## Stored entries
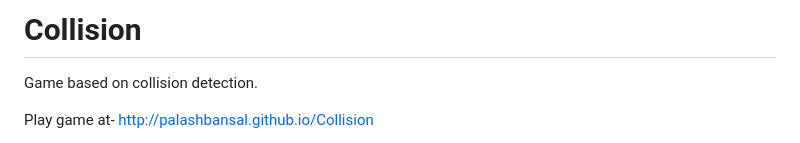
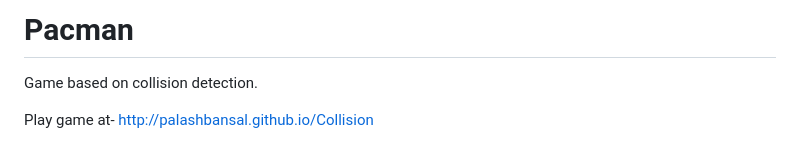
Before and after one commit to PalashBansal/Pacman, a Markdown page: README.md, the part around the change. Rendered like a GitHub page.

```diff
--- a/README.md
+++ b/README.md
@@ -1,4 +1,4 @@
-# Collision
+# Pacman
 Game based on collision detection.
 
 Play game at- http://palashbansal.github.io/Collision
```
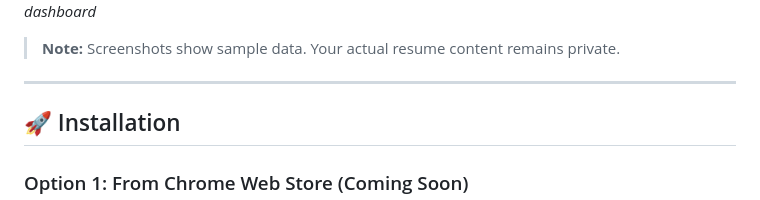
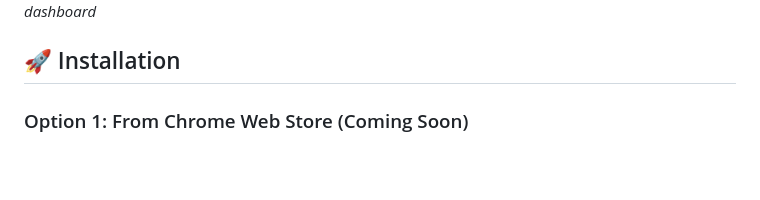
Before and after one commit to roshaldsouza/Chrome-extension-resume-analyzer, a Markdown page: README.md, the part around one of its changes. GitHub-like rendering; blank space fills up the shorter version.

```diff
--- a/README.md
+++ b/README.md
@@ -66,9 +66,6 @@
 ![Upload Resume](screenshots/main-dashboard.jpeg)
 *dashboard*
 
-> **Note:** Screenshots show sample data. Your actual resume content remains private.
-
----
 
 ## 🚀 Installation
 
```
Also changed, not shown: other parts of README.md (+0 -2 lines).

## REQUIREMENT
Determine how many lines of the entries contain the string "README", and reply with nothing but the number.

## TASK ANSWER
7